There are many reasons why it is crucial to ensure payroll confidentiality.
Prevents identity theft
Payroll records do not simply provide an employee’s compensation records. It may also contain other sensitive employee information such as registered name, personal identification number, and personal address. For this information falls into the wrong hands, this may risk the employee’s personal information being used for illegal purposes.
Prevents jealousy among employees
Compensation may be a sensitive topic for some employees. Imagine the consequences if two employees from the same team at the same internal grade finds out that one is being remunerated more than the other? While employers cannot stop employees from willingly discussing compensation among themselves, it is important to keep employees’ payroll information confidential from employees.
Protect business information
Keeping your payroll records confidential provides you with a competitive edge over your business competitors. It prevents them from “stealing” away your employees and key talent by offering a more competitive compensation package than what your organisation is currently paying.
Ways to maintain payroll records confidentiality
It is imperative to have in place proper payroll record-keeping guidelines and procedures to minimise the risk of payroll data breaches. Here are five do’s to maintain payroll records accurately and securely.
Make use of online storage
If you are like majority of organisations that are trying to move away from storing payroll records in cabinets full of ring files, that’s great! Storing payroll records in cloud-based platforms means that employers do not have to worry about the lack of storage space. Cloud-based platforms also offer employers enhanced data security features and encryption software that allows large databases of payroll records to be stored securely while maintaining easy accessibility.
Limit access to payroll data

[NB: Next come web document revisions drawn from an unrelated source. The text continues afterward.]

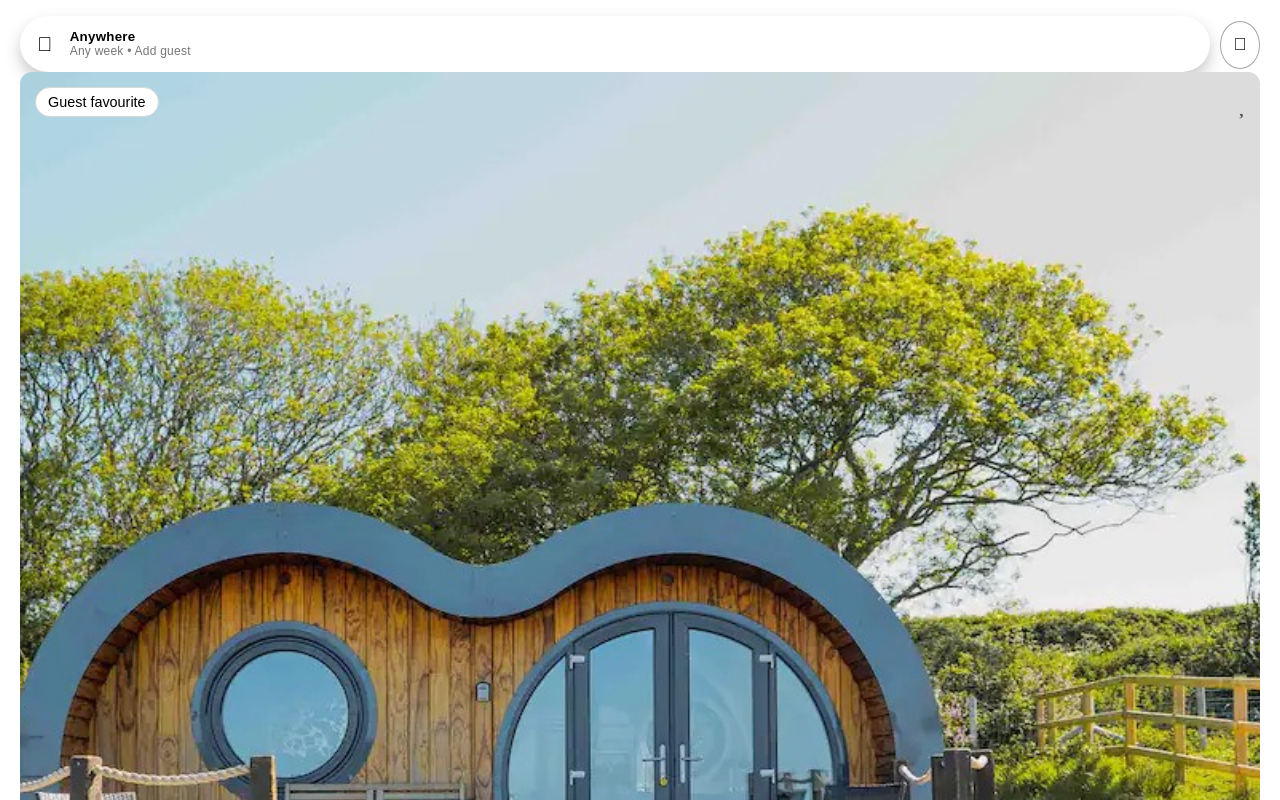
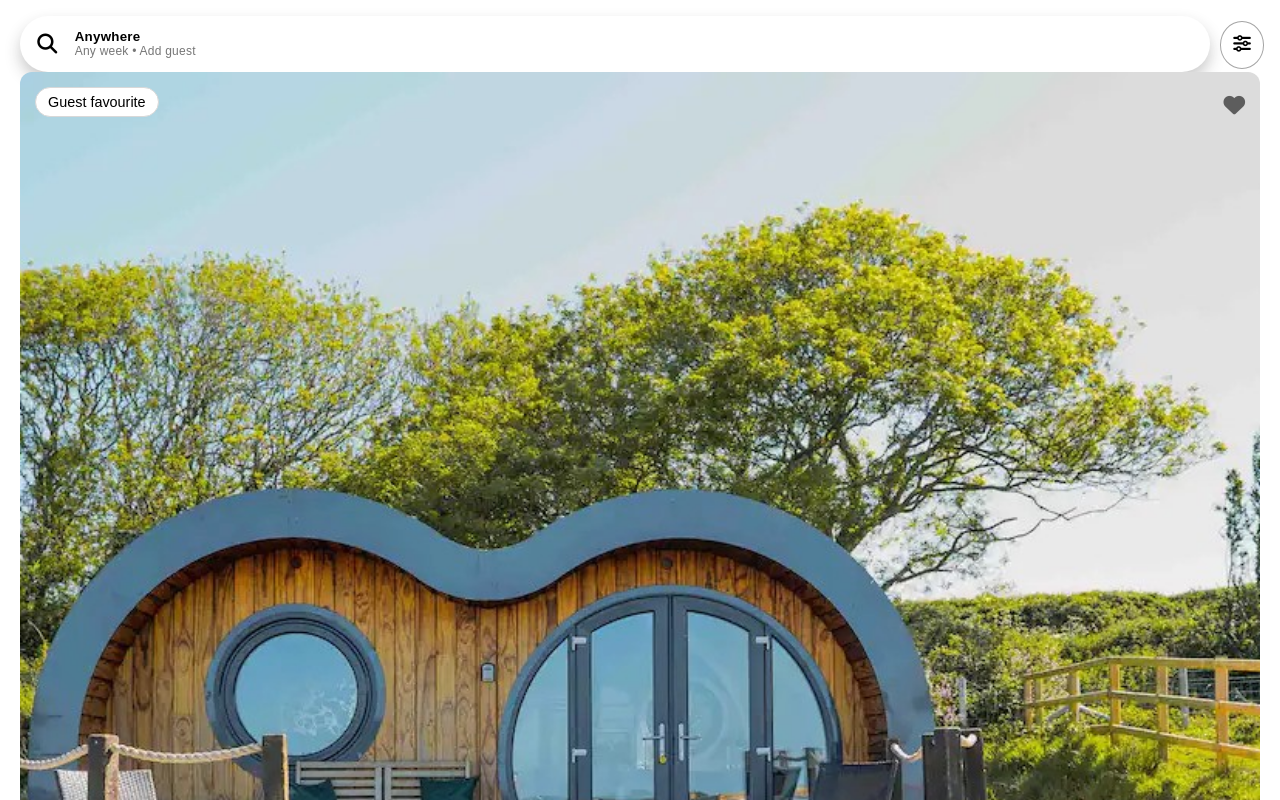
Before and after one commit to peterston-e/SOC-precourse-airbnb, a plain HTML site: page airbnb.html in a window 1280 px wide. Shown: the top 800 px of the page. Drawn offline with Linux system fonts and the light colour scheme.

Commit message:
sorted bug with img resize

```diff
--- a/styles.css
+++ b/styles.css
@@ -1,6 +1,4 @@
-*,
-*::before,
-*::after{
+*{
     padding: 0;
     margin: 0;
     box-sizing: border-box;
@@ -87,7 +85,7 @@ button{
     /* width: 500px;
     height: 500px; */
     width: 100%;
-    height: 100vw;
+    height: calc(100vw - 40px);
     position: relative;
 
 }
```
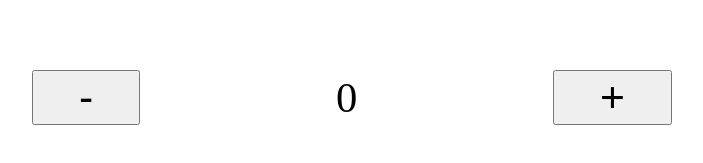
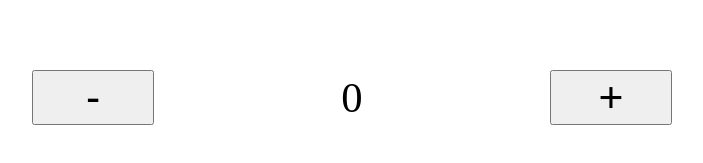
Before and after one commit to kevinnls/learning-www, a plain HTML site: page index.html in a window 1280 px wide. Shown: the part 303-466 px from the top of the page, without its empty margins (288-991 px from the left). Drawn offline with Linux system fonts and the light colour scheme.

Commit message:
set flex-basis for the control buttons

```diff
--- a/index.html
+++ b/index.html
@@ -30,6 +30,8 @@
 	    .control {
 		font-size: 1rem;
 		flex-grow: 1;
+		flex-basis: 2ch;
+		flex-shrink: 0;
 	    }
 	    #counter {
 		flex-grow: 5;
```
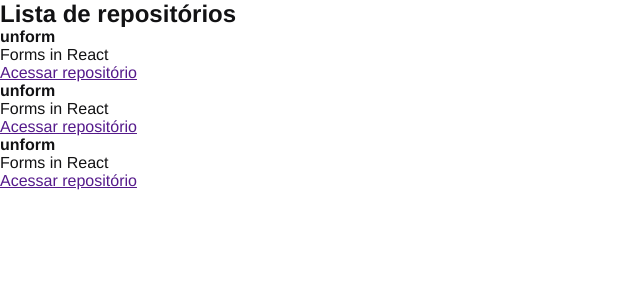
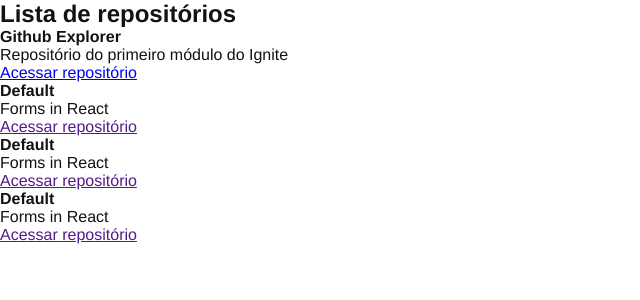
Before and after one commit to Carol111/ignite-react-01-github-explorer, a React app: page / in a window 1280 px wide. Shown: the top 300 px of the page, without its empty margins (0-640 px from the left). Built offline with nearby package versions, Linux system fonts and the light colour scheme.

Commit message:
Propriedades no React

```diff
--- /dev/null
+++ b/src/components/RepositoryItem.jsx
@@ -0,0 +1,12 @@
+export function RepositoryItem(props) {
+  return (
+    <li>
+      <strong>{props.repository?.name ?? 'Default'}</strong>
+      <p>{props.repository?.description ?? 'Forms in React'}</p>
+
+      <a href={props.repository?.link ?? ''}>
+        Acessar repositório
+      </a>
+    </li>
+  );
+}
--- a/src/components/RepositoryList.jsx
+++ b/src/components/RepositoryList.jsx
@@ -1,35 +1,21 @@
+import { RepositoryItem } from "./RepositoryItem";
+
+const repository = {
+  name: 'Github Explorer',
+  description: 'Repositório do primeiro módulo do Ignite',
+  link: 'https://github.com/Carol111/ignite-react-01-github-explorer'
+}
+
 export function RepositoryList() {
   return (
     <section className="repository-list">
       <h1>Lista de repositórios</h1>
 
       <ul>
-        <li>
-          <strong>unform</strong>
-          <p>Forms in React</p>
-
-          <a href="">
-            Acessar repositório
-          </a>
-        </li>
-
-        <li>
-          <strong>unform</strong>
-          <p>Forms in React</p>
-
-          <a href="">
-            Acessar repositório
-          </a>
-        </li>
-
-        <li>
-          <strong>unform</strong>
-          <p>Forms in React</p>
-
-          <a href="">
-            Acessar repositório
-          </a>
-        </li>
+        <RepositoryItem repository={repository} />
+        <RepositoryItem />
+        <RepositoryItem />
+        <RepositoryItem />
       </ul>
     </section>
   )
```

Access to payroll information should be limited to designated employees. At the same time, limit the extent of access that each designated user has. For instance, if you have an employee that is responsible for running payroll, ensure that he or she only has access to payroll information that is necessary for payroll processing. If there is another employee that manages that company’s bank accounts for payroll, only grant him or her access to view payroll records without the editing functionality. By limiting and granting the appropriate access to the people that have access to payroll records, this minimises the risk of unauthorised access to confidential payroll information.
Create strong passwords
Creating a strong password limits the chances of unauthorised access to payroll data. A good password will include a combination of uppercase and lowercase letters, symbols and numbers. Ensure that only authorised employees have access to these passwords. Avoid using a password that is easy to guess such as your company name or personal name. Similarly, create different passwords for each corporate account and payroll systems.
Change passwords regularly
If the employee that was responsible for managing payroll has resigned, do change the passwords for all the accounts that the particular employee has access to. This prevents the resigned employee from accessing confidential payroll data after they leave the organisation. Even if employees that are handling payroll do not resign from the organisation, it is a good practice to change your passwords regularly such as every three or four months. This makes it more difficult to guess the passwords.
Destroy old records securely
If there is a need to destroy old payroll records, ensure that they are done securely to avoid any misuse of confidential information. Payroll records, no matter how backdated they may be, may still contain sensitive information. Using a document shredder is a good and quick way to destroy hardcopies of historical payroll information securely.